Over the last 10 years, large companies and enterprises have benefited enormously from massive, online data stores in the form of SANs, in their quest to accumulate and process increasingly sizable amounts of digital data assets. Just look around. Google, YouTube, Amazon, Facebook and others are harvesting and indexing data at almost unimaginable rates. SANs are a form of block-based storage which is a fancy way of saying that groups of hard drives (sometimes hundreds) can be viewed by computer servers as one big virtual hard drive. But the smallest unit of storage on each drive (i.e. logical block) can still be directly accessed if required.
Network-attached storage (NAS), modern day descendants of the file server concept, have also seen rapid growth over the years. NAS devices are generally considered to be a form of file-based storage. File-based storage combines hard drives into a big virtual hard drive and offers a network file system to connecting clients such as desktop PCs or laptops which can then use that remote storage. This makes NAS devices easy to share with multiple users over a network but the penalty is that users or servers cannot access logical blocks directly.
Let’s face it – if you own or manage a large corporation, then everything works in your favor. Some of the very best technologies and features within the commercial SAN and NAS markets are introduced into data storage products designed to be used by big businesses with larger budgets and more IT personnel. Nowadays, SAN and NAS products don’t need to be separate products as hybrid products are gaining in popularity and this is another evolutionary step for corporations to explore.
NAS devices, long considered to be easier to implement by regular users have made significant inroads in the small business markets. File-based storage provides a convenient abstraction away from physical hard drive storage which many users find to be easy to understand and therefore comforting. However, the mistake that many manufacturers make is to assume that a one-size-fits-all solution will accommodate all users and will keep everyone satisfied.
Small businesses and individual users alike are getting better at understanding and utilizing technology. There are now many small yet technologically savvy businesses out there that could benefit from the power of the SAN but may only have the funds to afford a budget NAS.
Consider the following:
1) Generally speaking, SANs scale better than NAS equipment. This means that more hard drives can be added over time to allow for data growth while preserving most of the performance.
2) Because SANs are block-based, the virtual volume can be formatted with any one of dozens of different file systems thereby giving users the widest range of choice in organizing their data. On the other hand, NAS equipment can only support a small variety of file systems.
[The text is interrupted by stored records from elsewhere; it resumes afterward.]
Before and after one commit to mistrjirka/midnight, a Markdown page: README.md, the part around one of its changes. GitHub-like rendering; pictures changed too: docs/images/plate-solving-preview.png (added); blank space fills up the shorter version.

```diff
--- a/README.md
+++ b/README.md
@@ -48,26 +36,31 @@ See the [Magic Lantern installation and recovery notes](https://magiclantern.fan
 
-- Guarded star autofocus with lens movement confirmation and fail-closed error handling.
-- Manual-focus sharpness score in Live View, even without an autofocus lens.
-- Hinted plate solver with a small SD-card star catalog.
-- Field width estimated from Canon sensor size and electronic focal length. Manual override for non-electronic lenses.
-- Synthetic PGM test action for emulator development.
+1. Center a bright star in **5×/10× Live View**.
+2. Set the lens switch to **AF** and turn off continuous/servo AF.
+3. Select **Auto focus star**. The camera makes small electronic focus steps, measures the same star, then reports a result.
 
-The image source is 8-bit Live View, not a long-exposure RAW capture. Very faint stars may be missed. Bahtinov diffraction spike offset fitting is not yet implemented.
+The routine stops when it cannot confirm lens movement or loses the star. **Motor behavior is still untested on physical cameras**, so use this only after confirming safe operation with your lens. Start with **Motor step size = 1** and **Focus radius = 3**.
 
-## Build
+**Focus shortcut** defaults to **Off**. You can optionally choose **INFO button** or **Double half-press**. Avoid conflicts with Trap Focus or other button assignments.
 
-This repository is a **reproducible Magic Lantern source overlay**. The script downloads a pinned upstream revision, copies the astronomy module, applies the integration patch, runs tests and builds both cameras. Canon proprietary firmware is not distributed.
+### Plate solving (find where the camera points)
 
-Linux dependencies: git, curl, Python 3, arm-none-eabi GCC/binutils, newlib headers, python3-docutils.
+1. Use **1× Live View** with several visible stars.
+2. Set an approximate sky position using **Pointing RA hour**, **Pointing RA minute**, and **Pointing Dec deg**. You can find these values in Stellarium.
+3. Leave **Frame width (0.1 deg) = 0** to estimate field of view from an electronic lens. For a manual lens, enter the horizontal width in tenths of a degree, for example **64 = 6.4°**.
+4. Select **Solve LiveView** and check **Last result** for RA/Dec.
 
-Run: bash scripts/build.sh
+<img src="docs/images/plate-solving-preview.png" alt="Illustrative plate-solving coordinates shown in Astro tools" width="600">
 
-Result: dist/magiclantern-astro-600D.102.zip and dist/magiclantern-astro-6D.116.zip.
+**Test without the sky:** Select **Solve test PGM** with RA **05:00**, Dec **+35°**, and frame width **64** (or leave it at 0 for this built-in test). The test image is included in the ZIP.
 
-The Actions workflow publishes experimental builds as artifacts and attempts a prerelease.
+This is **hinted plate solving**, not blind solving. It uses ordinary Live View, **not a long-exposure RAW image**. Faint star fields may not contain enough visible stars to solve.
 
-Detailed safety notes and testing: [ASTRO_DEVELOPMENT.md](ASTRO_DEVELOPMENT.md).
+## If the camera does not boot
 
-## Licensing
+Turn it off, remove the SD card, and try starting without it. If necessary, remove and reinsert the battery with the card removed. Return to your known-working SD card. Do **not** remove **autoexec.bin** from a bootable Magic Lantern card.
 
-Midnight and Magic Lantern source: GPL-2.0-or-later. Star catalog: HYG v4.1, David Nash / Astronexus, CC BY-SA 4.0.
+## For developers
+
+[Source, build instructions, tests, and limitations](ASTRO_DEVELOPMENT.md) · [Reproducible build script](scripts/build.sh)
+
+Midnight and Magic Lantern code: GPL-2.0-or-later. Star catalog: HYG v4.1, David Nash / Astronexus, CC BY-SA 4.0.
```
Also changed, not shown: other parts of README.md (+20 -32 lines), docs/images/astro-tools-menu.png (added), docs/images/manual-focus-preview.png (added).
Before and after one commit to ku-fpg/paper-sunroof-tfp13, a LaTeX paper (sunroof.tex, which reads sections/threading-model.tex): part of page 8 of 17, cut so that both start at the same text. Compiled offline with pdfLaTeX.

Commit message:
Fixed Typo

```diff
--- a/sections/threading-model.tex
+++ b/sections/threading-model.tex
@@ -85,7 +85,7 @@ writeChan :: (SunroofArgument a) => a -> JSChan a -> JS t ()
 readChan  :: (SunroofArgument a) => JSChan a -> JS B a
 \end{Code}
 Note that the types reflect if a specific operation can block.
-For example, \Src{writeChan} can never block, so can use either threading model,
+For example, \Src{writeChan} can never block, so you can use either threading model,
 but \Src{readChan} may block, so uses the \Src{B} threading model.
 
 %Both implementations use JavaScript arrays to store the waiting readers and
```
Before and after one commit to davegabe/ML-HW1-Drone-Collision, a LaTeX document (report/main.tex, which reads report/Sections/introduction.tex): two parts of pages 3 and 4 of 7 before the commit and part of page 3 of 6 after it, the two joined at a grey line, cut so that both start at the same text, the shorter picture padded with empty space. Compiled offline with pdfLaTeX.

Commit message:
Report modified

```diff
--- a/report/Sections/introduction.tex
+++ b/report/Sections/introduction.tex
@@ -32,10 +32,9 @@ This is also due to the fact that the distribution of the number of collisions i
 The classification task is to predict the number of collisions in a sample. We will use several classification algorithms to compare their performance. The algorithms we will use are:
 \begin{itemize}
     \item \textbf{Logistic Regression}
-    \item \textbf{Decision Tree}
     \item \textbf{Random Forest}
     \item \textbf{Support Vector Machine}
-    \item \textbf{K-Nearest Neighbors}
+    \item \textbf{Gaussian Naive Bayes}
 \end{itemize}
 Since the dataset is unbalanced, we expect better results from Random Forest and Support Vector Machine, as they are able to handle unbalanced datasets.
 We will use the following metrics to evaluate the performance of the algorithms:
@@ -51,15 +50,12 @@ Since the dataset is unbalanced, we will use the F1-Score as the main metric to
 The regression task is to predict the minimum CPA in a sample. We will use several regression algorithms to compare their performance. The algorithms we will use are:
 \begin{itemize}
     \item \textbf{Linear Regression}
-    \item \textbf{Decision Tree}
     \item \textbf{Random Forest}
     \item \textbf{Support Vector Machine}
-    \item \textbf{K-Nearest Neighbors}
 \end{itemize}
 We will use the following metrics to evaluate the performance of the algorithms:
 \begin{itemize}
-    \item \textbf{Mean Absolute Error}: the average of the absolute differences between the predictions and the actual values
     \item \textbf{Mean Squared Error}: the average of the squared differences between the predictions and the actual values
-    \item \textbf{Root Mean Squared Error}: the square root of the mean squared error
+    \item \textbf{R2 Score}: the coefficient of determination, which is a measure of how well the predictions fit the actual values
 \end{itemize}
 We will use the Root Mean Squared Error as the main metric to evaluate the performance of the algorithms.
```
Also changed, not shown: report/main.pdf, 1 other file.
3) SANs use well defined, architected methods to address single mount points or global namespaces. However, most NAS boxes sold to small businesses usually act as independently operating devices each with its own name and access is limited to different paths with different drive (letter) designations. Finding your information scattered across several NAS devices can be complicated and the workarounds to unify things don’t always work smoothly.
4) Databases like Oracle and software products like Microsoft Exchange and Microsoft SQL Server are designed to be used on a SAN. NAS devices cannot effectively or reliably support certain categories of software (e.g. databases) without applying a number of complex tweaks.
5) SANs, because they are block-based, don’t need to rely on higher file-based abstraction layers and so work closely with the hardware. This means that it’s very easy to convert a SAN to a NAS and still keep the function of the SAN intact. Conversely, it’s extremely difficult to convert a NAS to a SAN. For people attempting to try this, it could be a dead-end.
Unfortunately, today, there are only a few suppliers of true SAN products tailored for the average small business. We are hoping to change that situation with our comprehensive range of affordable ATA over Ethernet (AoE) SAN products. Our product family was created to offer businesses the correct product to suit their needs – when they need it. Users can start off with single hard drive, AoE Enabler solutions to evaluate our technology and later on they can acquire our desktop or rack mounted appliance which supports up to four SATA hard drives. Since SANs are scalable and use single global namespaces, those users can now experience benefits from the combined storage potential of five hard drives on their LAN. Require even more storage space? Add another four drive device. Now you have the combined storage of 9 drives. More appliances means more drives and even more capacity and you’re only limited by the number of Gigabit Ethernet ports in your LAN.
Our 4-bay appliances allow for hot swapping of drives and are shipped with Redundant Array of Independent Disks (RAID) and hot spare technologies built right into the hardware. This provides a high level of availability to your business and no single drive failure can take the SAN offline. As per normal in the SAN industry, we still recommend backups and since our appliances are quite inexpensive, we believe that most companies would see the value and prudence in buying appliances in pairs.
Our products are available for sale on our website and we can ship to most countries.